▸ Exercise details
Single out the lines of the material that contain "const" and copy them.

▸ Material supplied
*** Block opens ***

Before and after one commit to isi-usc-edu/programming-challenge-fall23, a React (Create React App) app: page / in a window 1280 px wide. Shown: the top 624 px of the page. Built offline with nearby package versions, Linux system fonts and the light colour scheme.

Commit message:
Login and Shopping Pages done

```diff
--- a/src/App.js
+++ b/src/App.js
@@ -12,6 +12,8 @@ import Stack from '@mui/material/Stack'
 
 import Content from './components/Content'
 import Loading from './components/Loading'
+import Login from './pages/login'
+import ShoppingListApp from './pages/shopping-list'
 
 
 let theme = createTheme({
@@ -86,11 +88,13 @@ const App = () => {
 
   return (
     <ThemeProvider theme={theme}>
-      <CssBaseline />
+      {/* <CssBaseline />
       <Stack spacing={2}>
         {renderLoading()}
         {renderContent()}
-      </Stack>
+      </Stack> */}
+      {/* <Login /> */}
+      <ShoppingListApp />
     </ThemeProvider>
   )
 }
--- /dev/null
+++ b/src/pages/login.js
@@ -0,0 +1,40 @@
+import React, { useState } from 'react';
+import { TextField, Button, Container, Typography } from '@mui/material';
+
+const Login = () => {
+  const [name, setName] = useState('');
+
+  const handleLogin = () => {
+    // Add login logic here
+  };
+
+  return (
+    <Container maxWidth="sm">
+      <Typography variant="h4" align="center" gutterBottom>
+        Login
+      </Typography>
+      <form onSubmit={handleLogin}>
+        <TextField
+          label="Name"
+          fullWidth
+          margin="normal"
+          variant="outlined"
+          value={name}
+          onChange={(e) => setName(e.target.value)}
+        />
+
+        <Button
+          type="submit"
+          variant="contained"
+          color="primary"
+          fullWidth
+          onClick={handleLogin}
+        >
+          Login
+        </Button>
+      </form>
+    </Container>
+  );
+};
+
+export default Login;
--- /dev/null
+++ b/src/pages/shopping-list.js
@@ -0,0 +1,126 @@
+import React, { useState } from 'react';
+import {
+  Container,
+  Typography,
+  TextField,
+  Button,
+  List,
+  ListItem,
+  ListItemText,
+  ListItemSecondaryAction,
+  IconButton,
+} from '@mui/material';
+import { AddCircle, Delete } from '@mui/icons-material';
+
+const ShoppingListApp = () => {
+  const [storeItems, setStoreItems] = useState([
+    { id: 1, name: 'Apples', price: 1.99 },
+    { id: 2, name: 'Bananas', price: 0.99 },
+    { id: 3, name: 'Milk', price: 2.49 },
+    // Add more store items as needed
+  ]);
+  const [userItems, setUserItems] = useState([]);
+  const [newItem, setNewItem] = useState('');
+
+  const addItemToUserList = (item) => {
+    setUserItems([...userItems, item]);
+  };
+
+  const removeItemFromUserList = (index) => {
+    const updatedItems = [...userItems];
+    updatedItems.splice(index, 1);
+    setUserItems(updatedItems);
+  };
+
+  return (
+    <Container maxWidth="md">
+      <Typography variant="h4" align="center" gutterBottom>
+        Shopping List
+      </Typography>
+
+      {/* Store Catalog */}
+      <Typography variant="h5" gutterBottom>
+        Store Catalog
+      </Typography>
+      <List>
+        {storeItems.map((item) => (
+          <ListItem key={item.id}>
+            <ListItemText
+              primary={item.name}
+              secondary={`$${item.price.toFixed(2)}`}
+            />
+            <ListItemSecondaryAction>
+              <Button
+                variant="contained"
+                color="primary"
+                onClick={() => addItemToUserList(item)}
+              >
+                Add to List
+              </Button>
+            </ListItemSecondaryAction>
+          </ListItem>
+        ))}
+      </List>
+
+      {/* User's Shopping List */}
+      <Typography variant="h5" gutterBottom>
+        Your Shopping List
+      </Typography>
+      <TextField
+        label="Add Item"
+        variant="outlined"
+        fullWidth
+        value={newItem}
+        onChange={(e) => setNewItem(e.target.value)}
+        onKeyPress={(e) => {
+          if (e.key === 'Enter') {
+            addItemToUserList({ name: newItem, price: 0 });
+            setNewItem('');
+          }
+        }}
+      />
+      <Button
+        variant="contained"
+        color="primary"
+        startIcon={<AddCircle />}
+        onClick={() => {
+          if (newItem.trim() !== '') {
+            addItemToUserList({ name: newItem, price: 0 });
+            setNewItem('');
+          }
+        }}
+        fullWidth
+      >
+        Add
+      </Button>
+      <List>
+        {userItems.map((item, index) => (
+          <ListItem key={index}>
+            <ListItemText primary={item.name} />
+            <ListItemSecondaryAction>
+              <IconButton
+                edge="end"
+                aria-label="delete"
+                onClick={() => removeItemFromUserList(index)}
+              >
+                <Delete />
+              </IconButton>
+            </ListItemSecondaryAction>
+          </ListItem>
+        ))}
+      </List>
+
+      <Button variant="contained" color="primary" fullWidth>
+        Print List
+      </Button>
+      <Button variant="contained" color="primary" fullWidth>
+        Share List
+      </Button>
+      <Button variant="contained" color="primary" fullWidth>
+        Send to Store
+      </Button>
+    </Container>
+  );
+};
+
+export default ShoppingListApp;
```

*** Block closes ***

▸ Worked solution
@@ -86,11 +88,13 @@ const App = () => {
+const Login = () => {
+  const [name, setName] = useState('');
+  const handleLogin = () => {
+const ShoppingListApp = () => {
+  const [storeItems, setStoreItems] = useState([
+  const [userItems, setUserItems] = useState([]);
+  const [newItem, setNewItem] = useState('');
+  const addItemToUserList = (item) => {
+  const removeItemFromUserList = (index) => {
+    const updatedItems = [...userItems];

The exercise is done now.